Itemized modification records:
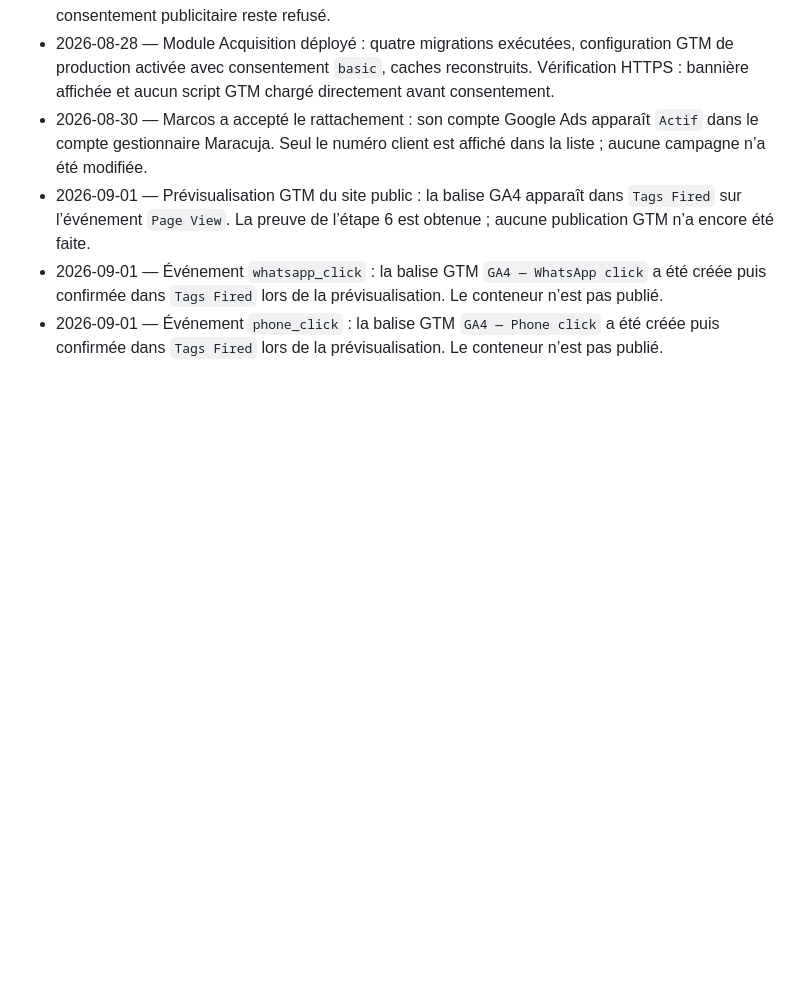
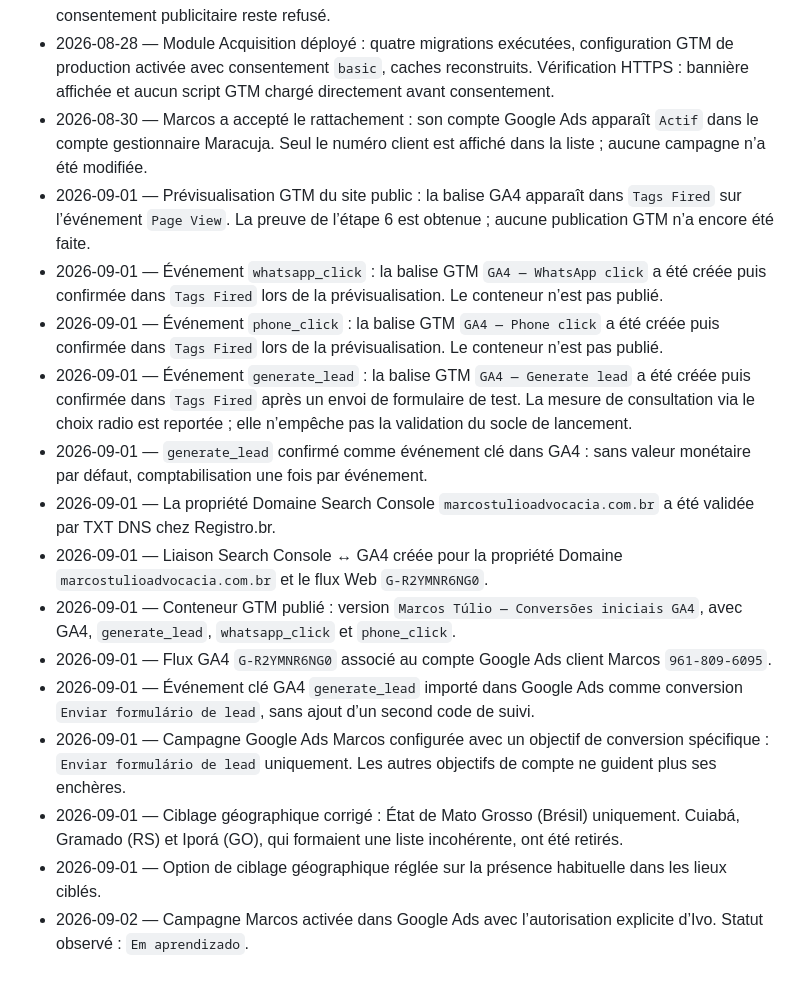
Before and after one commit to lamusiquedemars/marcos-tulio-advocacia, a Markdown page: docs/acquisition-status.md, the part around one of its changes. Rendered like a GitHub page; blank space fills up the shorter version.

```diff
--- a/docs/acquisition-status.md
+++ b/docs/acquisition-status.md
@@ -53,3 +53,14 @@
 - 2026-09-01 — Prévisualisation GTM du site public : la balise GA4 apparaît dans `Tags Fired` sur l’événement `Page View`. La preuve de l’étape 6 est obtenue ; aucune publication GTM n’a encore été faite.
 - 2026-09-01 — Événement `whatsapp_click` : la balise GTM `GA4 — WhatsApp click` a été créée puis confirmée dans `Tags Fired` lors de la prévisualisation. Le conteneur n’est pas publié.
 - 2026-09-01 — Événement `phone_click` : la balise GTM `GA4 — Phone click` a été créée puis confirmée dans `Tags Fired` lors de la prévisualisation. Le conteneur n’est pas publié.
+- 2026-09-01 — Événement `generate_lead` : la balise GTM `GA4 — Generate lead` a été créée puis confirmée dans `Tags Fired` après un envoi de formulaire de test. La mesure de consultation via le choix radio est reportée ; elle n’empêche pas la validation du socle de lancement.
+- 2026-09-01 — `generate_lead` confirmé comme événement clé dans GA4 : sans valeur monétaire par défaut, comptabilisation une fois par événement.
+- 2026-09-01 — La propriété Domaine Search Console `marcostulioadvocacia.com.br` a été validée par TXT DNS chez Registro.br.
+- 2026-09-01 — Liaison Search Console ↔ GA4 créée pour la propriété Domaine `marcostulioadvocacia.com.br` et le flux Web `G-R2YMNR6NG0`.
+- 2026-09-01 — Conteneur GTM publié : version `Marcos Túlio — Conversões iniciais GA4`, avec GA4, `generate_lead`, `whatsapp_click` et `phone_click`.
+- 2026-09-01 — Flux GA4 `G-R2YMNR6NG0` associé au compte Google Ads client Marcos `961-809-6095`.
+- 2026-09-01 — Événement clé GA4 `generate_lead` importé dans Google Ads comme conversion `Enviar formulário de lead`, sans ajout d’un second code de suivi.
+- 2026-09-01 — Campagne Google Ads Marcos configurée avec un objectif de conversion spécifique : `Enviar formulário de lead` uniquement. Les autres objectifs de compte ne guident plus ses enchères.
+- 2026-09-01 — Ciblage géographique corrigé : État de Mato Grosso (Brésil) uniquement. Cuiabá, Gramado (RS) et Iporá (GO), qui formaient une liste incohérente, ont été retirés.
+- 2026-09-01 — Option de ciblage géographique réglée sur la présence habituelle dans les lieux ciblés.
+- 2026-09-02 — Campagne Marcos activée dans Google Ads avec l’autorisation explicite d’Ivo. Statut observé : `Em aprendizado`.
```
Also changed, not shown: other parts of docs/acquisition-status.md (+10 -10 lines).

Problem statement: Write the records out in full, word for word; leave every picture behind.

Result:
Before and after one commit to lamusiquedemars/marcos-tulio-advocacia, a Markdown page: docs/acquisition-status.md, the part around one of its changes. Rendered like a GitHub page; blank space fills up the shorter version.

```diff
--- a/docs/acquisition-status.md
+++ b/docs/acquisition-status.md
@@ -53,3 +53,14 @@
 - 2026-09-01 — Prévisualisation GTM du site public : la balise GA4 apparaît dans `Tags Fired` sur l’événement `Page View`. La preuve de l’étape 6 est obtenue ; aucune publication GTM n’a encore été faite.
 - 2026-09-01 — Événement `whatsapp_click` : la balise GTM `GA4 — WhatsApp click` a été créée puis confirmée dans `Tags Fired` lors de la prévisualisation. Le conteneur n’est pas publié.
 - 2026-09-01 — Événement `phone_click` : la balise GTM `GA4 — Phone click` a été créée puis confirmée dans `Tags Fired` lors de la prévisualisation. Le conteneur n’est pas publié.
+- 2026-09-01 — Événement `generate_lead` : la balise GTM `GA4 — Generate lead` a été créée puis confirmée dans `Tags Fired` après un envoi de formulaire de test. La mesure de consultation via le choix radio est reportée ; elle n’empêche pas la validation du socle de lancement.
+- 2026-09-01 — `generate_lead` confirmé comme événement clé dans GA4 : sans valeur monétaire par défaut, comptabilisation une fois par événement.
+- 2026-09-01 — La propriété Domaine Search Console `marcostulioadvocacia.com.br` a été validée par TXT DNS chez Registro.br.
+- 2026-09-01 — Liaison Search Console ↔ GA4 créée pour la propriété Domaine `marcostulioadvocacia.com.br` et le flux Web `G-R2YMNR6NG0`.
+- 2026-09-01 — Conteneur GTM publié : version `Marcos Túlio — Conversões iniciais GA4`, avec GA4, `generate_lead`, `whatsapp_click` et `phone_click`.
+- 2026-09-01 — Flux GA4 `G-R2YMNR6NG0` associé au compte Google Ads client Marcos `961-809-6095`.
+- 2026-09-01 — Événement clé GA4 `generate_lead` importé dans Google Ads comme conversion `Enviar formulário de lead`, sans ajout d’un second code de suivi.
+- 2026-09-01 — Campagne Google Ads Marcos configurée avec un objectif de conversion spécifique : `Enviar formulário de lead` uniquement. Les autres objectifs de compte ne guident plus ses enchères.
+- 2026-09-01 — Ciblage géographique corrigé : État de Mato Grosso (Brésil) uniquement. Cuiabá, Gramado (RS) et Iporá (GO), qui formaient une liste incohérente, ont été retirés.
+- 2026-09-01 — Option de ciblage géographique réglée sur la présence habituelle dans les lieux ciblés.
+- 2026-09-02 — Campagne Marcos activée dans Google Ads avec l’autorisation explicite d’Ivo. Statut observé : `Em aprendizado`.
```
Also changed, not shown: other parts of docs/acquisition-status.md (+10 -10 lines).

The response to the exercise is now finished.